I dropped a million dollars from a crane

Here’s what it taught me about resilience.

Well, to be precise, I didn’t drop a million dollars, cash, from a crane. I was working in an experimental physics laboratory at the time, on a project which was later carted off wholesale by a federal agency with a compelling interest in our national security.

Having the feds seize your lab is not at all unlike this

While the DoD does throw money around figuratively, they tend to frown on running experiments on crates full of $100-bills.

For science!

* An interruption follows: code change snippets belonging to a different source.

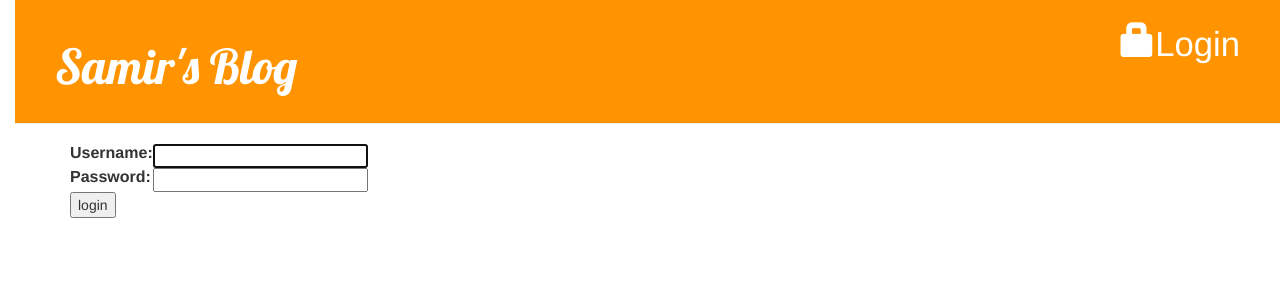
After one commit to sagayev/my-first-blog, a Django app: page /accounts/login/ in a window 1280 px wide. The commit adds this page. Shown: the top 300 px of the page. Run offline with Django 3.2, Linux system fonts and the light colour scheme; some libraries are stand-ins or nearby versions.

Commit message:
Added user authentication, login/logout links

```diff
--- a/blog/templates/blog/base.html
+++ b/blog/templates/blog/base.html
@@ -15,7 +15,12 @@
 		{% if user.is_authenticated %}
 		<a href="{% url 'post_new' %}" class="top-menu"><span class="glyphicon glyphicon-plus"></span></a>
 		<a href="{% url 'post_draft_list' %}" class="top-menu"><span class="glyphicon glyphicon-edit"></span></a>
+		<p class="top-menu">Hello {{ user.username }} <small>(<a href="{% url 'logout' %}">Log out</a>)</small></p>
+		{% else %}
+		<a href="{% url 'login' %}" class="top-menu"><span class="glyphicon glyphicon-lock"></span>Login</a>
+
 		{%endif%}
+
         <h1><a href="/">Samir's Blog</a></h1>
 
     </div>
--- /dev/null
+++ b/blog/templates/registration/login.html
@@ -0,0 +1,24 @@
+{% extends "blog/base.html" %}
+
+{% block content %}
+    {% if form.errors %}
+        <p>Your username and password didn't match. Please try again.</p>
+    {% endif %}
+
+    <form method="post" action="{% url 'login' %}">
+    {% csrf_token %}
+        <table>
+        <tr>
+            <td>{{ form.username.label_tag }}</td>
+            <td>{{ form.username }}</td>
+        </tr>
+        <tr>
+            <td>{{ form.password.label_tag }}</td>
+            <td>{{ form.password }}</td>
+        </tr>
+        </table>
+
+        <input type="submit" value="login" />
+        <input type="hidden" name="next" value="{{ next }}" />
+    </form>
+{% endblock %}
--- a/blog/urls.py
+++ b/blog/urls.py
@@ -9,4 +9,4 @@ urlpatterns = [
 	url(r'^drafts/$', views.post_draft_list, name='post_draft_list'),
 	url(r'^post/(?P<pk>\d+)/publish/$', views.post_publish, name='post_publish'),
 	url(r'^post/(?P<pk>\d+)/remove/$', views.post_remove, name='post_remove'),
-	]
+]
--- a/sampr/settings.py
+++ b/sampr/settings.py
@@ -106,7 +106,7 @@ AUTH_PASSWORD_VALIDATORS = [
 
 LANGUAGE_CODE = 'en-us'
 
-TIME_ZONE = 'AZT'
+TIME_ZONE = 'UTC'
 
 USE_I18N = True
 
@@ -120,3 +120,6 @@ USE_TZ = True
 
 STATIC_URL = '/static/'
 STATIC_ROOT = os.path.join(BASE_DIR, 'static')
+
+LOGIN_REDIRECT_URL = '/'
+#https://djangogirls.gitbooks.io/django-girls-tutorial-extensions/authentication_authorization/
--- a/sampr/urls.py
+++ b/sampr/urls.py
@@ -15,8 +15,11 @@ Including another URLconf
 """
 from django.conf.urls import include, url #include was added later
 from django.contrib import admin
+from django.contrib.auth import views
 
 urlpatterns = [
     url(r'^admin/', admin.site.urls),
-	url(r'', include('blog.urls')),
+    url(r'', include('blog.urls')),
+    url(r'^accounts/login/$', views.login, name='login'),
+    url(r'^accounts/logout/$', views.logout, name='logout', kwargs={'next_page': '/'}),
 ]
```
Also changed, not shown: blog/views.py (+6 -1 lines).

More specifically, I was operating a crane which had, in a former life, been used to install turrets on battleships and in its present incarnation was usually used to move 10,000-lb blocks of concrete around. For science! Incidentally it had also been used to install a battleship turret in the lab floor as part of a different experiment. That, and Stanford’s long-standing relationship with the Office of Naval Research, is how the lab had ended up with a battleship maintenance crane in the first place.

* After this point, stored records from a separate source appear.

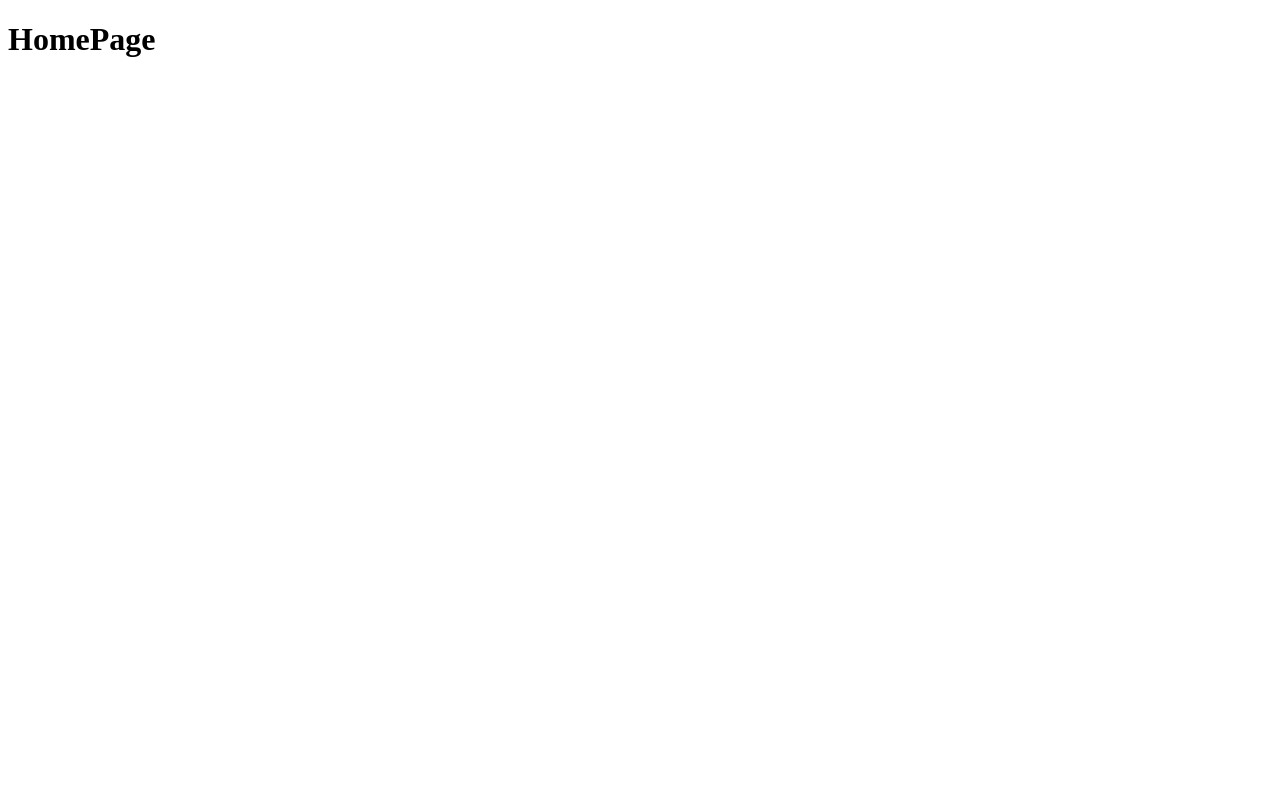
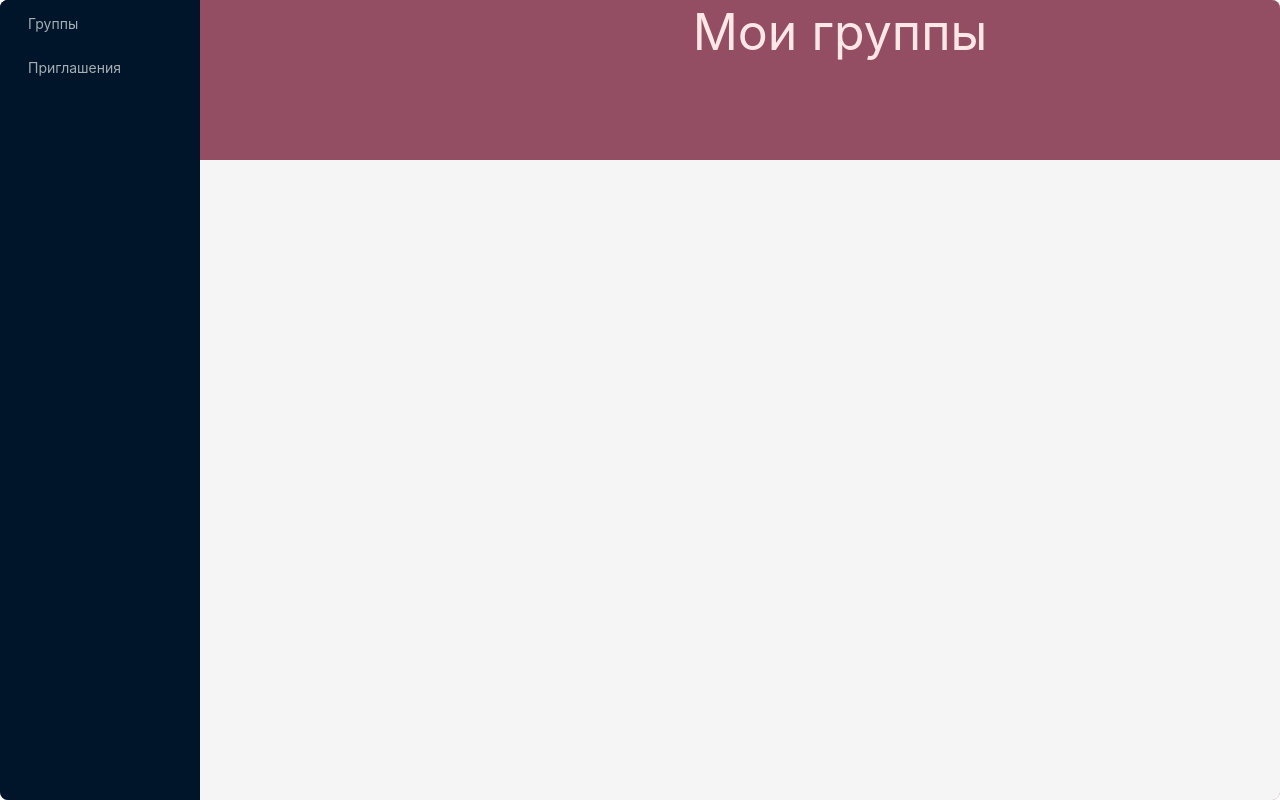
Before and after one commit to SomeoneNamedAnya/TeamNotes, a React (Create React App) app in the folder frontend/: page /home in a window 1280 px wide. Built offline with nearby package versions, Linux system fonts and the light colour scheme.

Commit message:
Home page. First changes

```diff
--- a/frontend/package.json
+++ b/frontend/package.json
@@ -6,6 +6,7 @@
     "@testing-library/jest-dom": "^5.17.0",
     "@testing-library/react": "^13.4.0",
     "@testing-library/user-event": "^13.5.0",
+    "antd": "^5.19.1",
     "axios": "^1.7.2",
     "jwt-decode": "^4.0.0",
     "react": "^18.3.1",
--- a/frontend/src/index.js
+++ b/frontend/src/index.js
@@ -2,6 +2,7 @@ import ReactDOM from 'react-dom/client';
 import App from './App.jsx';
 import {store} from './store'
 import { Provider } from 'react-redux';
+import 'antd/dist/reset.css';
 
 const root = ReactDOM.createRoot(document.getElementById('root'));
 root.render(
--- a/frontend/src/pages/Home/Home.jsx
+++ b/frontend/src/pages/Home/Home.jsx
@@ -1,14 +1,80 @@
 import style from "./home.module.css"
+import React, { useState } from 'react';
+
+import type { MenuProps } from 'antd';
+import {
+    AppstoreOutlined,
+    ContainerOutlined,
+    DesktopOutlined,
+    MailOutlined,
+    MenuFoldOutlined,
+    MenuUnfoldOutlined,
+    PieChartOutlined,
+  } from '@ant-design/icons';
+import { Button, Flex, Layout, Menu } from 'antd';
+import SizeContext from "antd/es/config-provider/SizeContext";
+const { Header, Footer, Sider, Content } = Layout;
+
+type MenuItem = Required<MenuProps>['items'][number];
+
+const items: MenuItem[] = [
+    { key: '1',  label: 'Группы' },
+    { key: '2',  label: 'Приглашения' },
+  ];
+
+const headerStyle = {
+    textAlign: 'center',
+    color: '#FFE7E7',
+    height: "20vh",
+    width: "100vw",
+    paddingInline: 48,
+    lineHeight: '64px',
+    fontSize: "50px",
+    backgroundColor: '#944E63',
+};
+
+  const layoutStyle = {
+    borderRadius: 8,
+    height: "100vh",
+    overflow: 'hidden',
+    width: "100vw",
+    maxWidth: '100vw',
+    backgroundColor: '#B47B84',
+  };
 
 const Home = () => {
+    const [collapsed, setCollapsed] = useState(false);
+
+    const toggleCollapsed = () => {
+        setCollapsed(!collapsed);
+    };
 
     return (
-        <div>
-            <div className={style.form}>
-            <h1>HomePage</h1>
+        <Flex>
+            <Layout style={layoutStyle}>
 
-            </div>
-        </div>
+
+                <Sider
+                breakpoint="lg"
+                collapsedWidth="0"
+                onBreakpoint={(broken) => {
+                console.log(broken);
+                }}
+                onCollapse={(collapsed, type) => {
+                console.log(collapsed, type);
+                }}
+                >
+                <div className="demo-logo-vertical" />
+                    <Menu theme="dark" mode="inline" defaultSelectedKeys={['4']} items={items} />
+                </Sider>
+                <Layout>
+                    <Header style={headerStyle}>
+                        Мои группы
+                    </Header>
+                </Layout>
+
+            </Layout>
+        </Flex>
     )
 };
 export default Home;
--- a/frontend/src/pages/Registration/Registration.jsx
+++ b/frontend/src/pages/Registration/Registration.jsx
@@ -6,7 +6,7 @@ const Registration = () => {
     const [email, setEmail] = useState("")
     const [password, setPassword] = useState("")
     const formHandler = async (elem) => {
-        const data = await (await fetch('http://localhost:3005/login', {
+        const data = await (await fetch('http://localhost:3006/login', {
             method: 'POST',
             headers: {
                 'Content-Type': 'application/json;charset=utf-8'
@@ -20,23 +20,21 @@ const Registration = () => {
     })).json();
     document.getElementById("result").innerHTML = data.email;
 }
-};
-
-const Entrance = () => {
-    const [n, setName] = useState("");
 return (
     <div>
         <div className={style.form}>
         <p>Создать аккаунт</p>
             <form  className={style.reg}>
-                    <input type='text' autocomplete="on" placeholder="Имя" onChange={e => setName(e.target.value)}></input>
-                    <input type='email' autocomplete="on" placeholder="Почта" onChange={e => setEmail(e.target.value)}></input>
-                    <input type="password" autocomplete="on" placeholder="Пароль" onChange={e => setPassword(e.target.value)}></input>
+                <input type='text' autoComplete="on" placeholder="Имя" onChange={e => setName(e.target.value)}></input>
+                <input type='email' autoComplete="on" placeholder="Почта" onChange={e => setEmail(e.target.value)}></input>
+                <input type="password" autoComplete="on" placeholder="Пароль" onChange={e => setPassword(e.target.value)}></input>
                 <button className={style.subButton} onClick={formHandler} type="button">Регистрация</button>
                 <p id="result">Результат регистрации</p>
             </form>
         </div>
     </div>
 )
-};
+}
+
+
 export default Registration;
```
Also changed, not shown: 1 other file (tests, documents, lock files or other folders). Lines whose indentation alone changed are shown as unchanged.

STEM can be so much fun! The crane was very much like this one (for all I know, this is in fact the same crane).

At the moment, though, instead of a few hundred dollars worth of concrete and gravel, I was about to move our lab’s million-dollar experimental platform. Hat tip to Stanford University for training undergraduates to operate ten-ton equipment and putting them on the frontiers of human understanding (yes, they did have me get properly trained and licensed before putting me up there).

We were following all the correct safety protocols. My partner on the ground had double-checked all the straps to make sure the platform was properly secured to the hook and ensured no-one was in the line of fire, so to speak. Hard hats were donned (not that it would have helped if a 2,000-lb cast-iron hook block fell on you, hence the other safety protocols). He gave one last look over everything, signaled, and up we went!

I wonder what we were simulating when we were moving ten-ton blocks of concrete around our sensor apparatus

For about a quarter of a second. Due to Stanford’s location on a fault line the platform was bolted to a shock-absorber frame which was bolted to the floor. As soon as we maxed out the shocks the crane jerked to a halt. Reflexively I jammed the “down” button and the platform slammed back to the ground.

Ok, so it wasn’t a drop- more of a barely controlled fall- and it wasn’t a million dollars cash, but a million dollar highly sensitive lab platform. I challenge you to condense this story into a more accurate but equally pithy title.

I thought I was done. Certainly with the undergraduate research program, probably with my advisor (it was his lab, after all) and maybe with the whole physics department. Sure, I wasn’t the one responsible for checking the load but I had pushed the button.

I thought I was done… I wasn’t the one responsible for checking the load but I had pushed the button.

I’ve never seen anyone’s face look quite like my advisor’s did at that moment. Or for quite a while afterward. I think it froze in that expression for about ten minutes. If I had to label it, it would be “crippling dismay.”

The depth of his emotion sent reverberations throughout time and space, such as to 1893 Norway

And then he collected himself.

Sure, a couple of twenty-year-olds had potentially just destroyed three years of work. This also put future funding in jeopardy — sponsors tend to frown on researchers who destroy million-dollar equipment packages. But there wasn’t any way to go back in time and undo it. He could only go forward.

He collected himself and immediately began plotting a way forward. His face was still locked in a death grimace, but he persisted. He conducted a post-mortem which had a few take-aways, like going forward there would always be two people checking before the crane was fired up. For me, though, one was the most important and the most broadly applicable.

He created a new baseline.

You see, we were developing very, very sensitive sensing equipment (can’t imagine why the DoD would cart that off in a van) and so the slightest change to the environment could invalidate the entire data set. Such as applying 5,000 lbs of lifting force to the shock absorbers.

The slightest change to the environment could invalidate the entire data set. Such as applying 5,000 lbs of lifting force to the shock absorbers.

But he realized that whatever happened to the platform, it would always be that way from now on. The shocks were now adding noise to the experiment, but it was always the same noise. Which meant we could subtract it out and still use the data.

We spent the rest of the week performing basic experimental runs and taking a baseline of the noise created by the damage. We verified his hypothesis that it would be a consistent change to the data. We updated the sensor program to subtract it off of future runs.

And we moved on.

I’m no longer a practicing physics researcher, and my crane operating license has lapsed. Most days go by without me using a lot of the technical skills that my summer as an undergraduate researcher gave me.

The lasting lesson, the one that still helps me the most to this day, was this lesson in resilience. Bad things happen. You can’t undo them. Sometimes the effects are lasting. But you can take time to collect yourself, establish a new baseline, adapt your new experiences against it, and keep doing great things.

At least until the government seizes your lab! But that’s another story.

Jonathan is no longer a practicing physicist or crane operator. By day he is an Assistant Director of Research Information Systems at UCLA. He is also the co-founder of the Peach Pie Apps Workshop, a consulting business that specializes in data collection and analysis for non-profits and small businesses. If you enjoyed this story and want to see more like it, don’t forget to share!